First charges by SFO under Bribery Act

Published:

Author: Ron Reid

The Serious Fraud Office (SFO) has brought proceedings against three individuals under the Bribery Act 2010.

The first bribery charges brought by it, though not the first prosecutions commenced under the Act. There have been previous successful prosecutions by the police.

The men are all connected to Sustainable AgroEnergy plc.

They, together with another former officer of the company, have been charged with offences of conspiracy to commit fraud arising out of the promotion and selling of 'bio fuel' investment products to UK investors.

The value of the alleged fraud is approximately £23m, and the offences are said to have taken place between April 2011 and February 2012

Whilst, presumably, Sustainable AgroEnergy plc could also be technically guilty of offences under the Bribery Act, there has been no announcement of a prosecution against that organisation.

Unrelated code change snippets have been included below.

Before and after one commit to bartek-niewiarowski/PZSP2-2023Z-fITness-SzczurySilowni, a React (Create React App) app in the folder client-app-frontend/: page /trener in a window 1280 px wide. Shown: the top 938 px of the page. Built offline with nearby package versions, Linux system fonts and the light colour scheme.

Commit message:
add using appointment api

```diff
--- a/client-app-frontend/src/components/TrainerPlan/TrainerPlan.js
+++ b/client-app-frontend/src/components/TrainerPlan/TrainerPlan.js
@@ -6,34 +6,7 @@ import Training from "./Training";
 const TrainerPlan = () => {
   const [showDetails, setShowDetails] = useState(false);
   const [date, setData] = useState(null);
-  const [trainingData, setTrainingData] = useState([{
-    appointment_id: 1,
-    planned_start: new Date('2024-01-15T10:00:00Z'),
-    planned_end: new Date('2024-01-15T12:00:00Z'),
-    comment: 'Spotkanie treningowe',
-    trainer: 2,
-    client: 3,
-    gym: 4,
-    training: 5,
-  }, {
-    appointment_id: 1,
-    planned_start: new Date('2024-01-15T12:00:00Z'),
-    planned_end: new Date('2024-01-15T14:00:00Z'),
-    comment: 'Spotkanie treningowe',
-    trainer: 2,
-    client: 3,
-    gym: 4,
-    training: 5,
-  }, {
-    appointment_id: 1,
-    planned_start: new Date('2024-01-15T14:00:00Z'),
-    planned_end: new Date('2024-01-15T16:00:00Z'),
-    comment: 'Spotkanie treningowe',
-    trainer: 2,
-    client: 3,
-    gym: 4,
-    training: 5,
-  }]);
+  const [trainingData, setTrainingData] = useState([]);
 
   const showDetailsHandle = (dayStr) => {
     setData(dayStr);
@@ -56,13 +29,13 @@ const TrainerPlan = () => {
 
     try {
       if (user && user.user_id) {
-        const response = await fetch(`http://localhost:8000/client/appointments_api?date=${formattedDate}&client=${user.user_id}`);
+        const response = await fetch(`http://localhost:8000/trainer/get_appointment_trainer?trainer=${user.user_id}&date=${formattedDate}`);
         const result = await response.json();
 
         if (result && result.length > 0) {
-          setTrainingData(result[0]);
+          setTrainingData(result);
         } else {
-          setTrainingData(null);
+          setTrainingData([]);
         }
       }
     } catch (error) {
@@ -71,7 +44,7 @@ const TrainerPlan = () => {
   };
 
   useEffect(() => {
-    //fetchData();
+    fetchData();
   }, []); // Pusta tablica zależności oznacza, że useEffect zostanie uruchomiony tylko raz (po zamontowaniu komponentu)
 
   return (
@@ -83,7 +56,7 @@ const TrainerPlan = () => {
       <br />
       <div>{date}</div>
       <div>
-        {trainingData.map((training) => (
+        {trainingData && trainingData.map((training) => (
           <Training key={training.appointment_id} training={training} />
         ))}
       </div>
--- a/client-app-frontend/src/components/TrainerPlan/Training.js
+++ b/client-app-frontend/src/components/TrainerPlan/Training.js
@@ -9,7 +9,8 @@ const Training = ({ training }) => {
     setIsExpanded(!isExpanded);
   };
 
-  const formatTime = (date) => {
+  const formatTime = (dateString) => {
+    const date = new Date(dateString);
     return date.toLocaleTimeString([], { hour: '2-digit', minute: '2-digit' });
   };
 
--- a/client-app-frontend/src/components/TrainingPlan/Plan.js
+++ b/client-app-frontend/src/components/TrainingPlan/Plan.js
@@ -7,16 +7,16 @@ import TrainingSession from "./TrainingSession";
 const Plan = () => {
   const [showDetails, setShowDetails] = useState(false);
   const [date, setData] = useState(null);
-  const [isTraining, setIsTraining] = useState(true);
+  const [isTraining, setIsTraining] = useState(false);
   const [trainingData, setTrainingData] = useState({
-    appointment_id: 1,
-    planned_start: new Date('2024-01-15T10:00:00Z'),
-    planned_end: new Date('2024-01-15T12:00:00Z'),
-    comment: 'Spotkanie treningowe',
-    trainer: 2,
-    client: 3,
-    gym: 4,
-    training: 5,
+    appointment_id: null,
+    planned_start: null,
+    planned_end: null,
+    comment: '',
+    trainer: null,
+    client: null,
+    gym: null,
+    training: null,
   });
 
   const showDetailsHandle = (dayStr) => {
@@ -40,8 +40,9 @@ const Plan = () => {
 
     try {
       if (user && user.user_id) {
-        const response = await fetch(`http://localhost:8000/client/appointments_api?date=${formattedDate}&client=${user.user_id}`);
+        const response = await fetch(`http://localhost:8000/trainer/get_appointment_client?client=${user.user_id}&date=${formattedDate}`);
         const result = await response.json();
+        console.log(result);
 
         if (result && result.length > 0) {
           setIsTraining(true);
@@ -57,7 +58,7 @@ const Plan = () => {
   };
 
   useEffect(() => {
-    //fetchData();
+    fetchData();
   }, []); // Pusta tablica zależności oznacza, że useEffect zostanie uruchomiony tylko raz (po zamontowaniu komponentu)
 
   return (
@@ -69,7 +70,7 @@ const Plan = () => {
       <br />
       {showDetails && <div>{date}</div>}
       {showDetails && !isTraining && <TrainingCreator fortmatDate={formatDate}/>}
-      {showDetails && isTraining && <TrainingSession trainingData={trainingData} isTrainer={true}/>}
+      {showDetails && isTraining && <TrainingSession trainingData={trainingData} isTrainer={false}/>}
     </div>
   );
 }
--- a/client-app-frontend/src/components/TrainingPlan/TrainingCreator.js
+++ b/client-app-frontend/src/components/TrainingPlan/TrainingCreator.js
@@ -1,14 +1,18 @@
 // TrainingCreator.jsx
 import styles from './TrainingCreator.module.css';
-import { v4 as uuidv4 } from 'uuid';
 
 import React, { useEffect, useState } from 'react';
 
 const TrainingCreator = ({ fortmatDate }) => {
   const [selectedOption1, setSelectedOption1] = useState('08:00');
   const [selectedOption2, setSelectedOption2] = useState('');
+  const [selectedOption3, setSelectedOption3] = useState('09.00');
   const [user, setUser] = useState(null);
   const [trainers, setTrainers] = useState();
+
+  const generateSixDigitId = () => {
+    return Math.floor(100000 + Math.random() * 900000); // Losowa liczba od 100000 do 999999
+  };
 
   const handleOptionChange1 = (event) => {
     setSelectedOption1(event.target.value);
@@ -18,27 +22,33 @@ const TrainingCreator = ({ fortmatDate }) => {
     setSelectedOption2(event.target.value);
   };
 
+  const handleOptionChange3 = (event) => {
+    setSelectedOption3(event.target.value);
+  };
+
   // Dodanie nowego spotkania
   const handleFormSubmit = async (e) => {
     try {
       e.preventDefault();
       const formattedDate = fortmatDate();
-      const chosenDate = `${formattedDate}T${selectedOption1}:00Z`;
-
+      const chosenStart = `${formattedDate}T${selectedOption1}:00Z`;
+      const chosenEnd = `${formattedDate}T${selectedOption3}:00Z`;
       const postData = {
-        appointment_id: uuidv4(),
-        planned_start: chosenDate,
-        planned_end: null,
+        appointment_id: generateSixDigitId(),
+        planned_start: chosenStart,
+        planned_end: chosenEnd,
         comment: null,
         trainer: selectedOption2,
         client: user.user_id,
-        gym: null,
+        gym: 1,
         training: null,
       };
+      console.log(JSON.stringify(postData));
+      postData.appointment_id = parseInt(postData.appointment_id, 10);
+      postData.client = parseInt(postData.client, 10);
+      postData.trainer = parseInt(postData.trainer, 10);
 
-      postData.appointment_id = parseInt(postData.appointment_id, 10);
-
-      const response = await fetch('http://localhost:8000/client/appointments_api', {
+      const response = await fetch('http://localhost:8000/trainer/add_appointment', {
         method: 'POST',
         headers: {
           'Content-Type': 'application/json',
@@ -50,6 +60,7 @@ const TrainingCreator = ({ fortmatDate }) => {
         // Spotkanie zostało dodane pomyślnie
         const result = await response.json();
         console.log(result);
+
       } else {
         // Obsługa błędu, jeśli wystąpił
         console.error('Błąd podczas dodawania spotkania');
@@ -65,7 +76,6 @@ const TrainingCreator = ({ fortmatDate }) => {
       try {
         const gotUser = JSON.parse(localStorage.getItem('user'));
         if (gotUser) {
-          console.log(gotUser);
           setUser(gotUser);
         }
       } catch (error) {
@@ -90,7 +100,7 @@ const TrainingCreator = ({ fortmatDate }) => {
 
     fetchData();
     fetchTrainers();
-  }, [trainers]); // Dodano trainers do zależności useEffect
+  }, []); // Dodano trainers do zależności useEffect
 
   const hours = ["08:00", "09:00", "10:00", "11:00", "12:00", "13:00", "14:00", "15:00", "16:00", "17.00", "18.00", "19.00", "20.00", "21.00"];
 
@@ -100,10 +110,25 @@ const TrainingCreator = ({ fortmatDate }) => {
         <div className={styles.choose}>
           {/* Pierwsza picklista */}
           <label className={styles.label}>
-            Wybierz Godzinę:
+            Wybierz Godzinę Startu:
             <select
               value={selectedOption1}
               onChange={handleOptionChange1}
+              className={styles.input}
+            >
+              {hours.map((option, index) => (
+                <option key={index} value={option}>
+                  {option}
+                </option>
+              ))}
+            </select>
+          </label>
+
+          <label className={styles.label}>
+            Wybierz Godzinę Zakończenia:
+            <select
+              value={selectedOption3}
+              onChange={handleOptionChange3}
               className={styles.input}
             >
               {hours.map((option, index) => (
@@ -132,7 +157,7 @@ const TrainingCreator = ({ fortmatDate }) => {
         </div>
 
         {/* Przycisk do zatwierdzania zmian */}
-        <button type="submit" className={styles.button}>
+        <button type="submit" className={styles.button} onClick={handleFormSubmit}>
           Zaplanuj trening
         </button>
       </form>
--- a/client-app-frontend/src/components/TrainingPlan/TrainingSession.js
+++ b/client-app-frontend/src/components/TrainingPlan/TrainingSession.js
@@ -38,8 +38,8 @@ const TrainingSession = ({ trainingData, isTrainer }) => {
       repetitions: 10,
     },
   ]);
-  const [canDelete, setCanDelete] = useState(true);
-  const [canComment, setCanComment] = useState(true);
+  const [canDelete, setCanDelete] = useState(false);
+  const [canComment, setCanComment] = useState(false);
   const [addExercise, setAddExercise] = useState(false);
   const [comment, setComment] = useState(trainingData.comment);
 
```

As Sustainable AgroEnergy plc is a subsidiary of Sustainable Growth Group (SGG) and the SGG group of companies were placed into administration in March 2012, the SFO has probably decided that it is not in the public interest to spend time and money prosecuting an organisation that will be unable to pay any financial penalty.

Bribery offences committed by individuals carry a penalty of up to 10 years' imprisonment, an unlimited fine and confiscation of assets. Individuals who were statutory directors at the time of any offence can be disqualified for 15 years under the Company Directors Disqualification Act.

Whilst this does not amount to the long-awaited first prosecution under section 7 of the Bribery Act - known as the 'corporate offence' - whereby a commercial organisation can be prosecuted simply for failing to prevent active bribery by persons associated with it, other ongoing investigations are likely to lead to such prosecutions before much longer.

Some commercial organisations have recently relaxed some of their internal controls and enforcement regarding matters such as promotional expenses and hospitality, as well as the making of facilitation payments. This news should serve as a reminder that breaches can and will be prosecuted.

Any procedures you have in place should be regularly reviewed, well communicated and any training frequently refreshed.